Of course on Harvest Sunday you are very welcome to join us for the service and the following Bring and Share lunch in the village hall.
Details from Graham Gibbs, Church warden.
Tel: 01869 819727 or e mail firstname.lastname@example.org
David Boag made a welcome return on the 6th September to give a talk titled Photographing Nature More Creatively. David has been a wildlife photographer for over 30 years, and been published in many photographic journals, also over 20 book titles on this subject.
His unique ebullient and enthusiastic style of presentation captivated the audience’s attention from the start. He demonstrated that the use and understanding of light and shade was important. David emphasised that creativity was the key to a successful picture, one that could stand out from the thousands of other photographs. Using superb photographs of animals and birds his repeated encouragement was to think creatively and use the photographer’s intuition to produce a picture with impact. David stressed that use of telephoto lenses is not the only way to create impact. The judicious use of space around the subject can also enhance visual effect, and framing the animal in the picture imaginatively could also produce impact. Understanding the subject you are photographing is important. Examples were shown of being able to predict what the animal or bird will do next. This is often the difference between a brilliant and a mediocre picture.
The subject then moved from wildlife onto to the creativity required to present successful landscape photography. The potential possibilities of both wide-angle and telephoto lenses was then demonstrated by examples of imaginative landscape photographs. The importance of foreground detail, middle distance detail and the far distance was demonstrated in his landscapes. This was stressed by pictures with, and without the foreground interest to emphasise the point. The photographer’s skill in capturing the variations in weather, producing atmospheric mood was beautifully illustrated. Emphasis was put on not being discouraged by poor weather conditions. “Make use of these conditions to your advantage and emphasise the impact of the landscape before you”. Environment creates atmosphere was the message.
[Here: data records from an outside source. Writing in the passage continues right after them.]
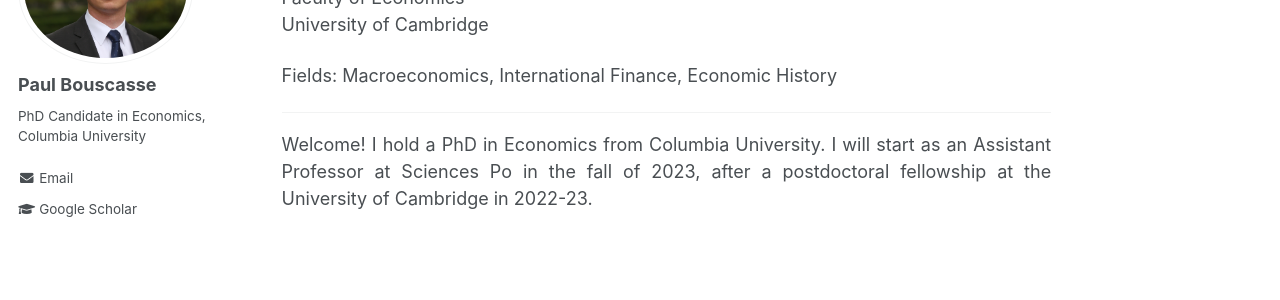
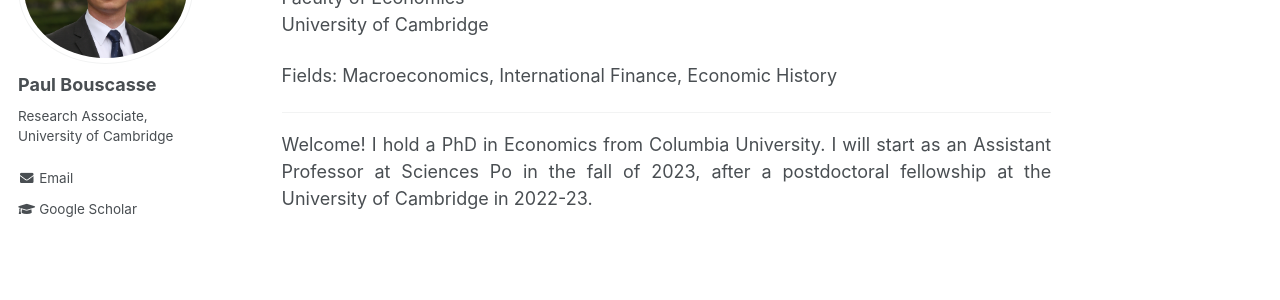
Before and after one commit to paul-bouscasse/paul-bouscasse.github.io, a Jekyll site: the page built from _pages/about.md, in a window 1280 px wide. Shown: the part 203-503 px from the top of the page. Built offline with Jekyll 4.4.1, drawn with Linux system fonts in a browser that asks for light colours.

Commit message:
Update _config.yml

```diff
--- a/_config.yml
+++ b/_config.yml
@@ -82,7 +82,7 @@
 author:
   name             : "Paul Bouscasse"
   avatar           : "bouscasse_site.jpg"
-  bio              : "PhD Candidate in Economics, Columbia University"
+  bio              : "Research Associate, University of Cambridge"
   location         :
   employer         :
   pubmed           :
```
David then went into the use of autofocus and the importance of knowing when and how to use the tripod. Although modern high ISO settings may discourage many from using tripods, the use of one is still beneficial. Commenting on so called “rules of photography”, stress was placed not necessarily ignoring them, but to use that inner feeling, which many of us have, of what is good or bad in the picture. The instinctive ability to pick the right moment, regardless of what rules theorists may lay down is often key to producing pleasing pictures.
As the chairman thanked him for the presentation, and expressed the hope that it would not be long before David returned, a hearty applause from the group showed their appreciation.
Paul Brewerton. www.addphoto.co.uk
We said goodbye to Jenny today; she is now an hour’s drive away so won’t be there for the track walkers any more. Anita has also given up the refreshments, so we hope we can find another person to take over. In the meantime we are sorting it out for ourselves but it is not the same. Anyway the long walk took us down Portway to Souldern. We passed the church and continued up towards the B4100 but turned along the Fritwell Road and continued to the junction where the footpath goes off to the right passing Foxhill. The alpacas were much closer to the fence today and did not panic at seeing us. The path that cuts through to the track was overgrown so we took the longer route round except for three brave adventurers and bandit, the dog. The track was surprisingly dry as we approached the village and we took our usual route between the houses to the woods by Souldern Manor, followed the white tape around the horses and crossed into Wharf Lane. Heading down to Souldern Mill we took the path to the right instead of going down to the ford and followed the wall all the way back to Station Road and up into the village. 15 walkers walked 5.5 miles. Ron’s cake was very tasty.